MUNICH. Chancellor Angela Merkel of the Christian Democratic Union and Vice Chancellor Guido Westerwelle of the Free Democratic Party presented the ruling coalition's austerity plan yesterday in Berlin.
Bavarian Minister President Horst Seehofer, head of the coalition's third member party, the Christian Social Union, was notably absent at the presentation. Designed to save more than 80Eur billion by 2014, the plan aims to comply with a law passed last year known as the "Schuldenbremse", or debt brake, which limits government borrowing to a maximum of 0.35 percent of gross domestic product by 2016.
In a victory for Westerwelle, the plan contains no increases in value-added or sales taxes. Instead, the proposals include cutting government jobs and the defense budget, as well reducing unempoyment benefits. New taxes will be levied on nuclear power plants and airline passengers. The opposition Social Democrat, Green and Left parties rushed to criticize the government's proposals, mostly on the basis of proposed cuts in social spending. Other critics note that the proposed savings of 11.2 billion euro for 2011 amount to only four percent of the year's budget and do not go far enough.
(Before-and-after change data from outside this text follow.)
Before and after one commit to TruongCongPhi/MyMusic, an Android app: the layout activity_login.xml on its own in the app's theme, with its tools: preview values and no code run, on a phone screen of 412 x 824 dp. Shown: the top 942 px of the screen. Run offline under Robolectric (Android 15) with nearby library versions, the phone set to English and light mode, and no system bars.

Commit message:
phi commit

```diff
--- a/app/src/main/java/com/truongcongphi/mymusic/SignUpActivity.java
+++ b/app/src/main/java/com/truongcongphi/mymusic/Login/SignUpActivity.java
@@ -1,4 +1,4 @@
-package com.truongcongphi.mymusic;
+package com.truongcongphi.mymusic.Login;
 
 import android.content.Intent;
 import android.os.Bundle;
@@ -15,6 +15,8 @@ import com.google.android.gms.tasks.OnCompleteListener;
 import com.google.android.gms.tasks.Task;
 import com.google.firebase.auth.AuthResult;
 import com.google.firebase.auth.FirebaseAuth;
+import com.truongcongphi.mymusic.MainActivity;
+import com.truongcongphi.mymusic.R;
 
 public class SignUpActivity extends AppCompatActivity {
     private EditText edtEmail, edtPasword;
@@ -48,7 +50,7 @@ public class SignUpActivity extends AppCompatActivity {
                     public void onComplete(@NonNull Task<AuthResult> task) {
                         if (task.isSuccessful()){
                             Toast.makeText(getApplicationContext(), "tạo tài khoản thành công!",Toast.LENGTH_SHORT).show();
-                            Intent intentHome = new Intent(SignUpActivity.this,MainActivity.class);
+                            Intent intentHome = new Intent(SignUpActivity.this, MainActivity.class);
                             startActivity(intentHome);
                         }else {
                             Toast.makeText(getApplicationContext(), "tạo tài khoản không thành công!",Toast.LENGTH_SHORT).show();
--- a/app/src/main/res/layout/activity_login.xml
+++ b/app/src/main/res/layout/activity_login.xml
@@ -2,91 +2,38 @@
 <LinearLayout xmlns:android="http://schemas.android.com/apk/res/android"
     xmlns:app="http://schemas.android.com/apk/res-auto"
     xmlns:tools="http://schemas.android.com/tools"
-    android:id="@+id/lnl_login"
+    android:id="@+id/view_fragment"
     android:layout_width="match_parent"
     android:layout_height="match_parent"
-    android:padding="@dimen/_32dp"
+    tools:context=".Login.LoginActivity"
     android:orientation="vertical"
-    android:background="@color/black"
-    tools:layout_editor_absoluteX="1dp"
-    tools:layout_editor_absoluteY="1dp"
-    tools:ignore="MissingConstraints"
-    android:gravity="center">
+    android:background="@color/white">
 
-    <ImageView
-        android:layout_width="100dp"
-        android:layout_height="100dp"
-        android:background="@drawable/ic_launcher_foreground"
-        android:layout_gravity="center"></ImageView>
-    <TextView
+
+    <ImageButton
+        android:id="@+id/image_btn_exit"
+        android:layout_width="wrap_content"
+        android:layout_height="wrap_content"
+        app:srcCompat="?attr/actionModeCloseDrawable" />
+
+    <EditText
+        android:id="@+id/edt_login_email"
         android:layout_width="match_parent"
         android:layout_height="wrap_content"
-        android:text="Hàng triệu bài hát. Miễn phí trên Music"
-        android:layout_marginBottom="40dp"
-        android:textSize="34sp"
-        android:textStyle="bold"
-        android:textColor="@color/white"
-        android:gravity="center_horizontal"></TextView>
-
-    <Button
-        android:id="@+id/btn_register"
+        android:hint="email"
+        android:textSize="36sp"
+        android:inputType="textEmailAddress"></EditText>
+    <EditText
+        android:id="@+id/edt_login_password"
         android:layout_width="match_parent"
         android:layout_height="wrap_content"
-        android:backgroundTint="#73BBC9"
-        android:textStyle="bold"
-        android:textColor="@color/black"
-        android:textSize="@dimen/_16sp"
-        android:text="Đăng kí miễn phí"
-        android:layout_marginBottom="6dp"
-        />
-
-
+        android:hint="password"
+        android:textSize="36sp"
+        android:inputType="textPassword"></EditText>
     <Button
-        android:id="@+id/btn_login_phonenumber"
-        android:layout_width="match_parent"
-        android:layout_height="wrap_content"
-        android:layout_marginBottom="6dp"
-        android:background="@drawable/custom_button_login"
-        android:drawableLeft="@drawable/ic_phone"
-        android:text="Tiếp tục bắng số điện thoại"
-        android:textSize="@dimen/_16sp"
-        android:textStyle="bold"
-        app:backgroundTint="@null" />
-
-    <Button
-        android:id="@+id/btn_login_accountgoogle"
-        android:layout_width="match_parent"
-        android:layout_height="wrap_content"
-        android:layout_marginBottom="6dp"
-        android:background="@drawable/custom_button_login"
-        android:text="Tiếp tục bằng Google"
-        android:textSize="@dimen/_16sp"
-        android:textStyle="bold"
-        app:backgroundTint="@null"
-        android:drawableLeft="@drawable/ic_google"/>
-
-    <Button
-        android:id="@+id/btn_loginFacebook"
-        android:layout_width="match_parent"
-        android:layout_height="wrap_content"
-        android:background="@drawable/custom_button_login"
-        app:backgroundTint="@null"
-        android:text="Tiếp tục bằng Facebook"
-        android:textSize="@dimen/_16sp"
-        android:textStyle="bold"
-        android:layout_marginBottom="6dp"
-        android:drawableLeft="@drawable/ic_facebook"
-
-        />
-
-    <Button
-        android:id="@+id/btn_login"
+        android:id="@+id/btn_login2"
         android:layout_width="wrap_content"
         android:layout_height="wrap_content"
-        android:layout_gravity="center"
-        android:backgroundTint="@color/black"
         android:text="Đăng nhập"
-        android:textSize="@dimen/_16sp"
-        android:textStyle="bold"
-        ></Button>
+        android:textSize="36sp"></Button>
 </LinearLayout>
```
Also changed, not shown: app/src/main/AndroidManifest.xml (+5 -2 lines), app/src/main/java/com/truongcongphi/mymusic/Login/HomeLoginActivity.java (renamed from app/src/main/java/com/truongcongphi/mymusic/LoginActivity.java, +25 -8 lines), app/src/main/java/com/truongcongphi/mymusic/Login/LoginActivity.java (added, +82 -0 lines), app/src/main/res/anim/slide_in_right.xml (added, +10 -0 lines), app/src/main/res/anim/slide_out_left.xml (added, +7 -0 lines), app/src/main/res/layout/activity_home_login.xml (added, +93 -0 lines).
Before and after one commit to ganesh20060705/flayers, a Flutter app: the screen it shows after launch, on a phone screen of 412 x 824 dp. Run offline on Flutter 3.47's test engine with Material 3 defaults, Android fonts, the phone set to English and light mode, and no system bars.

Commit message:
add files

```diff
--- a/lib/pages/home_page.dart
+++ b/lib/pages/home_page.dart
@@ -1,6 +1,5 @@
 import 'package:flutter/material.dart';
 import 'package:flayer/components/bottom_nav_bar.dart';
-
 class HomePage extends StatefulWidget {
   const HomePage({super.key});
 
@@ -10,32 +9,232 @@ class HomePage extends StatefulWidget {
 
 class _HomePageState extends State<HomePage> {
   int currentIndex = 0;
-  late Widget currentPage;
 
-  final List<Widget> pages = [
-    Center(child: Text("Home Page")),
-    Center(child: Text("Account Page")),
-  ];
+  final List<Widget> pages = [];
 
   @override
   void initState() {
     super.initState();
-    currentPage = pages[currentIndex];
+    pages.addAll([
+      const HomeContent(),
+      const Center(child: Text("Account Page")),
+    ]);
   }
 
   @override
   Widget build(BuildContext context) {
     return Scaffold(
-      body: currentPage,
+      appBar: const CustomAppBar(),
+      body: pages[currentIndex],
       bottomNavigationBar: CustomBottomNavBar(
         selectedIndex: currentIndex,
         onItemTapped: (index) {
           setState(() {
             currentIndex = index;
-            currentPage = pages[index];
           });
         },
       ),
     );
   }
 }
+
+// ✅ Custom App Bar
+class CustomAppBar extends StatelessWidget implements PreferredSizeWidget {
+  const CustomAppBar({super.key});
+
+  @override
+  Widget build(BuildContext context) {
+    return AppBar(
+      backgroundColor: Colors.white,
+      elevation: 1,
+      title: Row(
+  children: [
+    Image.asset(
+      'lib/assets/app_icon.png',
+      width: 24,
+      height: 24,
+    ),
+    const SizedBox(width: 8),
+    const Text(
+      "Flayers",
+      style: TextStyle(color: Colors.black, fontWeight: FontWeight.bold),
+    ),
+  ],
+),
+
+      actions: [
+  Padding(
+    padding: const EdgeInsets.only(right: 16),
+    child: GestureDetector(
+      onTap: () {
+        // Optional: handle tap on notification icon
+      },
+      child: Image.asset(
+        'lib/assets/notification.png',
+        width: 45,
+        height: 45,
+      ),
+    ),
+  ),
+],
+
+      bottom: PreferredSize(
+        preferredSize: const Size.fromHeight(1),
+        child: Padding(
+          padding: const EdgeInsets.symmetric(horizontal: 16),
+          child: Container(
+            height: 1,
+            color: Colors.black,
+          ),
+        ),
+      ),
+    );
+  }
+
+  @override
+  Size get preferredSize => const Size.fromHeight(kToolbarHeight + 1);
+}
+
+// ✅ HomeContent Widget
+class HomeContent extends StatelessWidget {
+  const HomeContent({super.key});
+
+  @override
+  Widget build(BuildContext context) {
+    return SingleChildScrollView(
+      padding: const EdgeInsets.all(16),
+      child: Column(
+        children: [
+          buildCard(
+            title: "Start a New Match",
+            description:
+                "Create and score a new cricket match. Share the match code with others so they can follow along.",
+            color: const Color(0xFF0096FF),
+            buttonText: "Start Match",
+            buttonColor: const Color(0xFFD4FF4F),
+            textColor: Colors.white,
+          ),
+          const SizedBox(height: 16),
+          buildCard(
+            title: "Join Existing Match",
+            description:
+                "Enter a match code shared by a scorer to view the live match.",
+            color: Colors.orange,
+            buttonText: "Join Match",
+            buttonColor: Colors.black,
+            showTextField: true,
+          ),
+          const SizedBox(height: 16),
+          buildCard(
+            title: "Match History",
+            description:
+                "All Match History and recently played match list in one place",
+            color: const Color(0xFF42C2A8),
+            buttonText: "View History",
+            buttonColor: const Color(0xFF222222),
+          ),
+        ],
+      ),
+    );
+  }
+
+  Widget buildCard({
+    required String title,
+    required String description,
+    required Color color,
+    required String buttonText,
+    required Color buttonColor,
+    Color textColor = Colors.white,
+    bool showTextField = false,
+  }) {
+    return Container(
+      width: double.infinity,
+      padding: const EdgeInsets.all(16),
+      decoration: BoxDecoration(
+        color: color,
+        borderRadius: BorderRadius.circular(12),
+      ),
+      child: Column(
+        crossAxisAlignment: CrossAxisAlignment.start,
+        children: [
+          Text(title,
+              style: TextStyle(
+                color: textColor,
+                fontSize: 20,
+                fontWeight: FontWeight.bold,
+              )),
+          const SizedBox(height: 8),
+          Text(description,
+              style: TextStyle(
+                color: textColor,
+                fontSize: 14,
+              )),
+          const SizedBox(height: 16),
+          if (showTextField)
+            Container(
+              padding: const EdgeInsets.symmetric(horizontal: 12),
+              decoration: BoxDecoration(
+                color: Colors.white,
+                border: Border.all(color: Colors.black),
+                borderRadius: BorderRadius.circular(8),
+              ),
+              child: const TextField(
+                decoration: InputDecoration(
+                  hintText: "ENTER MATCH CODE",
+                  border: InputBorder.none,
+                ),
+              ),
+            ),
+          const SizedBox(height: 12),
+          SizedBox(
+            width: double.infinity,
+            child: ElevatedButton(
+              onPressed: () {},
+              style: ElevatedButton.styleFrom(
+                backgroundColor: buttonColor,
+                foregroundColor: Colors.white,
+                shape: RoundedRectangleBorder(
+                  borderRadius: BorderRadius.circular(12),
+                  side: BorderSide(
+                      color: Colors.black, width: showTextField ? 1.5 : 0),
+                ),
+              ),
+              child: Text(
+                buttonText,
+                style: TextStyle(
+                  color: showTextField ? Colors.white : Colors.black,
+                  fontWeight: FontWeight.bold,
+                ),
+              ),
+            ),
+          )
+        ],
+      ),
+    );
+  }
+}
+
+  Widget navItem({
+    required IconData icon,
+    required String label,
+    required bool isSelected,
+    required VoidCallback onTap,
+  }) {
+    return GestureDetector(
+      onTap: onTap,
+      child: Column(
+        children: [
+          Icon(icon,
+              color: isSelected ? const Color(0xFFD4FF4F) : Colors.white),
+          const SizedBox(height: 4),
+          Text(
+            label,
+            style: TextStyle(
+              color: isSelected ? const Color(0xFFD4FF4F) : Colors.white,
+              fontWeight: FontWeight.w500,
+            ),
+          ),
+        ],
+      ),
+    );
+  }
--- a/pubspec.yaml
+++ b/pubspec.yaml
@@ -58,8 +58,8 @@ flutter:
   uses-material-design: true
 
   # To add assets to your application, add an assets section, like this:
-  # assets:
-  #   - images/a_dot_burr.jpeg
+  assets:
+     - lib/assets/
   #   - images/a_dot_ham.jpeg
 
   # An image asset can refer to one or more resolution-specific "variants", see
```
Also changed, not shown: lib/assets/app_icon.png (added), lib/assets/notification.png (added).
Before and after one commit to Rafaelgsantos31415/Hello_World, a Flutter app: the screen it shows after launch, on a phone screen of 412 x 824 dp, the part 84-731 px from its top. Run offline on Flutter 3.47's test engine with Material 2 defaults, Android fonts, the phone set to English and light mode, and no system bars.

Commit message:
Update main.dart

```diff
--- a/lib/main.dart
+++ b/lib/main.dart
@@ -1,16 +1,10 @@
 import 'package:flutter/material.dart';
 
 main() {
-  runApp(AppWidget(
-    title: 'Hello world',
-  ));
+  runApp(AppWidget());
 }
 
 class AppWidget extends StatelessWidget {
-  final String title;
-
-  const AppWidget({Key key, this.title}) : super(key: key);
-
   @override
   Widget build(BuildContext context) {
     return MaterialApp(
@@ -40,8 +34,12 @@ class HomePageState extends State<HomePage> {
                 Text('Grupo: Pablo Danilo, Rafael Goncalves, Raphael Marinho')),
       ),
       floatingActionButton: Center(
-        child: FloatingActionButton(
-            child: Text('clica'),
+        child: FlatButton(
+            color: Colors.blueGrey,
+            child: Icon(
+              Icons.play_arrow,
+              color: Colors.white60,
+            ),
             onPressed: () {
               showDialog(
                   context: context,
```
The pan-European strategy of emphasizing saving meets with considerable skepticism both at home and abroad, however, since many analysts fear a reduction in consumer spending which will result in overall contraction of Europe's economies. A lively debate over the coalition's plan in the Bundestag is certain.